Monday, April 22, 2013

BOOK: The Forrests by Emily Perkins

The Forrests by Emily Perkins, 340 pages

Orange Longlist 2013 (Women's Prize for Fiction)

I persevered through The Forrests, and finally finished. Ringing endorsement, eh?

Jenny wrote a post about the unified theory of her reading tastes. You should check out her theory - it helped me realise what it is about books I don't like. (Well, I've essentially copied hers). I don't enjoy books where the characters are not put into a situation where they are forced to make a decision, or deal with a difficulty or show some growth. Books where characters just float along and do some thinking, combined with a lack of writer's 'readability for my brain' are books that I end up not enjoying. I can handle one or the other, but both? Me and the book are in trouble.

That would be my problem with The Forrests, because I did have problems. Most of the interesting action happened between chapters, and the (eventual) main character just seemed to float through life. The point of view, with no one's thoughts or viewpoint stressed (what's that actually called?), also made it difficult to connect with anyone at all. (And I know it is cliche to say I didn't connect with characters.) For an example of the missing action, at one point, Dorothy has had a number of kids, becoming quite agoraphobic, and quite obese. At the start of the next chapter, she is swimming at a local pool, and the comment is made that she had been dieting for the past two years. What?

Dorothy is one of four Forrest children, and we follow her life. The detail in the beginning chapters,  about all the kids as the family moves to New Zealand, did not lead me to realize that it was Dorothy, and her entire life that we'd be following.There were lots of sad things, some good things; a regular life.

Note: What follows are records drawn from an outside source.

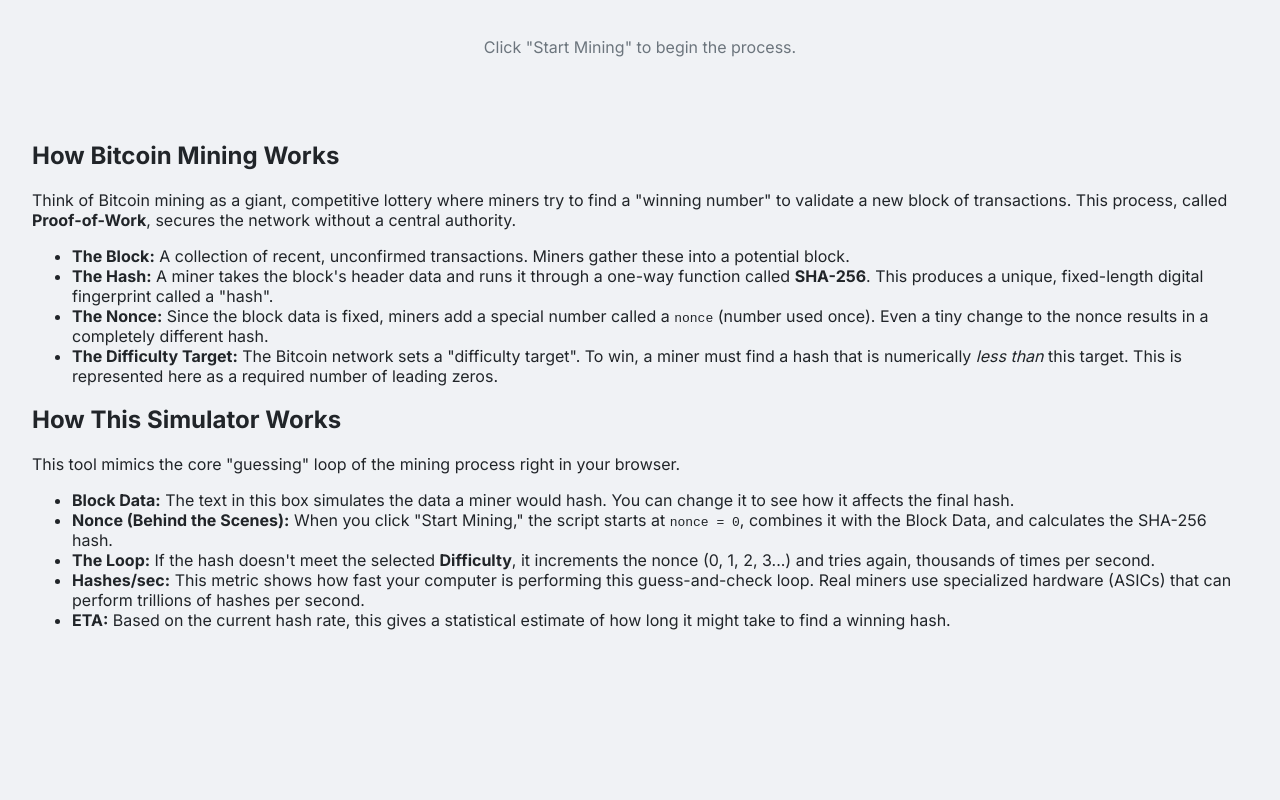
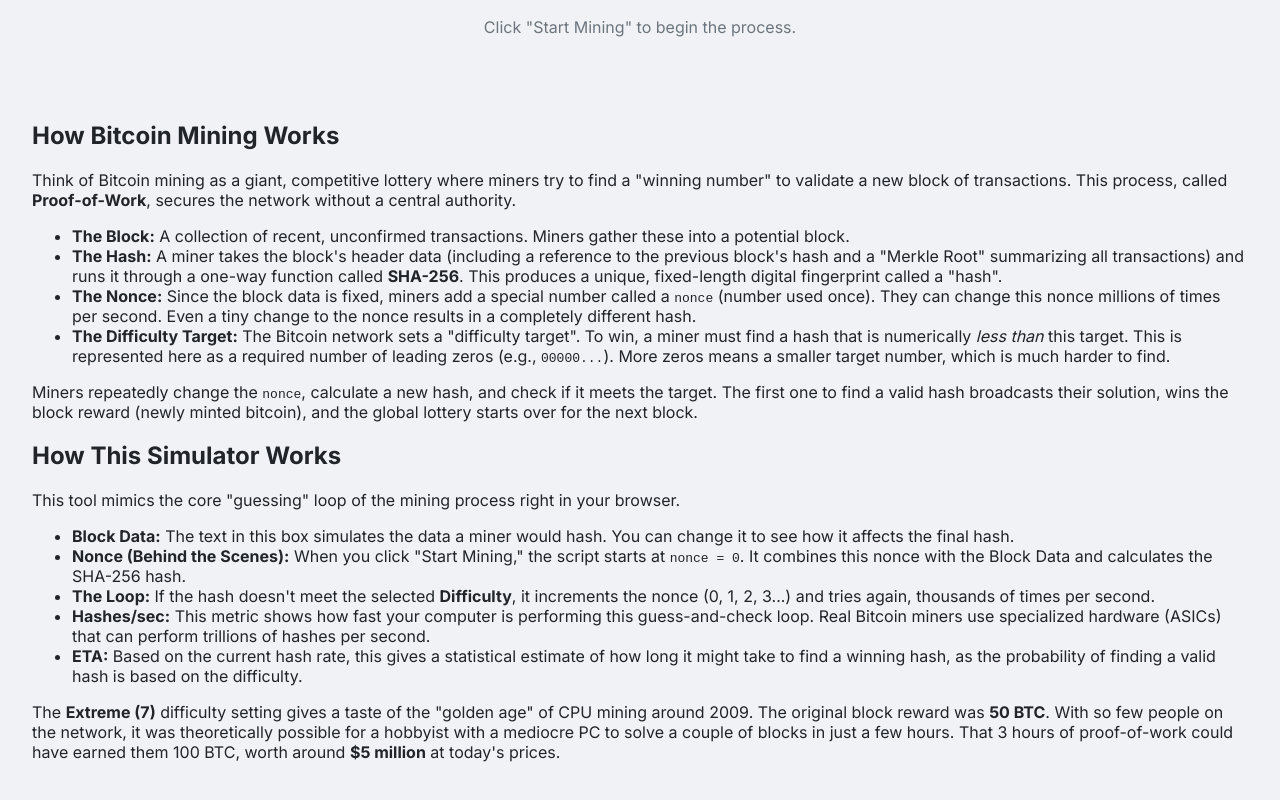
Before and after one commit to mertokuyaz/mertokuyaz.github.io, a plain HTML site: page index.html in a window 1280 px wide. Shown: the part 470-1270 px from the top of the page. Before the commit the page ends 1148 px from the top, so only its background shows below. Drawn offline with Linux system fonts and the light colour scheme.

Commit message:
Update index.html

```diff
--- a/index.html
+++ b/index.html
@@ -4,7 +4,6 @@
     <meta charset="UTF-8">
     <meta name="viewport" content="width=device-width, initial-scale=1.0">
     <title>Bitcoin Mining Simulator</title>
-    <link rel="icon" href="favicon.svg" type="image/svg+xml">
     <link rel="preconnect" href="https://fonts.googleapis.com">
     <link rel="preconnect" href="https://fonts.gstatic.com" crossorigin>
     <link href="https://fonts.googleapis.com/css2?family=Inter:wght@400;500;700&display=swap" rel="stylesheet">
@@ -22,10 +21,11 @@
         <p>
             <strong>Did you know?</strong> In 2009, 3 hours of mining on a home PC could have earned ~100 BTC, worth over <strong>$5 Million USD</strong> today.
             <br>
-            The 'Extreme' setting here is inspired by that era so you can actually find a block and understand how the Bitcoin mining process worked in 2009! The number of required leading zeros was 7 in late 2009 - early 2010.
+            The 'Extreme' setting here is inspired by that era but is made *much* easier so you can actually find a block and understand how it works!
         </p>
     </div>
 
+    <!-- NEW: Error container for security warnings -->
     <div id="error-container" class="error-banner hidden">
         <p><strong>Error:</strong> The Web Crypto API is unavailable. This simulator must be run from a secure context (<code>https://</code> or <code>localhost</code>).</p>
     </div>
@@ -59,7 +59,7 @@ Timestamp: 1678912345</textarea>
                 <p>Click "Start Mining" to begin the process.</p>
             </div>
 
-            <div id="stats-container" class="hidden fade-in">
+            <div id="stats-container" class="hidden">
                  <div class="stat-item">
                     <svg class="icon" viewBox="0 0 24 24"><path d="M12 2a10 10 0 1 0 10 10A10 10 0 0 0 12 2zm0 18a8 8 0 1 1 8-8 8 8 0 0 1-8 8z"/><path d="M12 7a1 1 0 0 0-1 1v4a1 1 0 0 0 .29.71l3 3a1 1 0 0 0 1.42 0 1 1 0 0 0 0-1.42L12.41 12V8a1 1 0 0 0-.41-1z"/></svg>
                     <div><span class="label">Time Spent</span><span id="time-spent" class="stat-value">0s</span></div>
@@ -74,11 +74,11 @@ Timestamp: 1678912345</textarea>
                 </div>
             </div>
 
-            <div id="results-container" class="hidden fade-in">
+            <div id="results-container" class="hidden">
                 <pre id="status-log">Awaiting start...</pre>
             </div>
 
-            <div id="success-block" class="hidden fade-in">
+            <div id="success-block" class="hidden">
                  <h2>Block Mined Successfully!</h2>
                  <div class="result-item">
                     <span class="label">Nonce</span>
@@ -92,6 +92,7 @@ Timestamp: 1678912345</textarea>
         </div>
     </main>
 
+    <!-- ***** EXPLANATION CONTENT RESTORED ***** -->
     <div class="explanation-container">
         <div class="card explanation-card">
             <h2>How Bitcoin Mining Works</h2>
@@ -100,10 +101,13 @@ Timestamp: 1678912345</textarea>
             </p>
             <ul>
                 <li><strong>The Block:</strong> A collection of recent, unconfirmed transactions. Miners gather these into a potential block.</li>
-                <li><strong>The Hash:</strong> A miner takes the block's header data and runs it through a one-way function called <strong>SHA-256</strong>. This produces a unique, fixed-length digital fingerprint called a "hash".</li>
-                <li><strong>The Nonce:</strong> Since the block data is fixed, miners add a special number called a <code>nonce</code> (number used once). Even a tiny change to the nonce results in a completely different hash.</li>
-                <li><strong>The Difficulty Target:</strong> The Bitcoin network sets a "difficulty target". To win, a miner must find a hash that is numerically <em>less than</em> this target. This is represented here as a required number of leading zeros.</li>
+                <li><strong>The Hash:</strong> A miner takes the block's header data (including a reference to the previous block's hash and a "Merkle Root" summarizing all transactions) and runs it through a one-way function called <strong>SHA-256</strong>. This produces a unique, fixed-length digital fingerprint called a "hash".</li>
+                <li><strong>The Nonce:</strong> Since the block data is fixed, miners add a special number called a <code>nonce</code> (number used once). They can change this nonce millions of times per second. Even a tiny change to the nonce results in a completely different hash.</li>
+                <li><strong>The Difficulty Target:</strong> The Bitcoin network sets a "difficulty target". To win, a miner must find a hash that is numerically <em>less than</em> this target. This is represented here as a required number of leading zeros (e.g., <code>00000...</code>). More zeros means a smaller target number, which is much harder to find.</li>
             </ul>
+            <p>
+                Miners repeatedly change the <code>nonce</code>, calculate a new hash, and check if it meets the target. The first one to find a valid hash broadcasts their solution, wins the block reward (newly minted bitcoin), and the global lottery starts over for the next block.
+            </p>
         </div>
         <div class="card explanation-card">
             <h2>How This Simulator Works</h2>
@@ -112,13 +116,17 @@ Timestamp: 1678912345</textarea>
             </p>
             <ul>
                 <li><strong>Block Data:</strong> The text in this box simulates the data a miner would hash. You can change it to see how it affects the final hash.</li>
-                <li><strong>Nonce (Behind the Scenes):</strong> When you click "Start Mining," the script starts at <code>nonce = 0</code>, combines it with the Block Data, and calculates the SHA-256 hash.</li>
+                <li><strong>Nonce (Behind the Scenes):</strong> When you click "Start Mining," the script starts at <code>nonce = 0</code>. It combines this nonce with the Block Data and calculates the SHA-256 hash.</li>
                 <li><strong>The Loop:</strong> If the hash doesn't meet the selected <strong>Difficulty</strong>, it increments the nonce (0, 1, 2, 3...) and tries again, thousands of times per second.</li>
-                <li><strong>Hashes/sec:</strong> This metric shows how fast your computer is performing this guess-and-check loop. Real miners use specialized hardware (ASICs) that can perform trillions of hashes per second.</li>
-                <li><strong>ETA:</strong> Based on the current hash rate, this gives a statistical estimate of how long it might take to find a winning hash.</li>
+                <li><strong>Hashes/sec:</strong> This metric shows how fast your computer is performing this guess-and-check loop. Real Bitcoin miners use specialized hardware (ASICs) that can perform trillions of hashes per second.</li>
+                <li><strong>ETA:</strong> Based on the current hash rate, this gives a statistical estimate of how long it might take to find a winning hash, as the probability of finding a valid hash is based on the difficulty.</li>
             </ul>
+            <p>
+                The <strong>Extreme (7)</strong> difficulty setting gives a taste of the "golden age" of CPU mining around 2009. The original block reward was <strong>50 BTC</strong>. With so few people on the network, it was theoretically possible for a hobbyist with a mediocre PC to solve a couple of blocks in just a few hours. That 3 hours of proof-of-work could have earned them 100 BTC, worth around <strong>$5 million</strong> at today's prices.
+            </p>
         </div>
     </div>
+    <!-- ***** END OF RESTORED CONTENT ***** -->
 
     <script src="script.js"></script>
 </body>
```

I didn't actually hate it, and there were chapters where I did get into the story. I respect what the author has written and why it would be nominated for The Woman's Prize for Fiction, but overall, not a story that I enjoyed enough.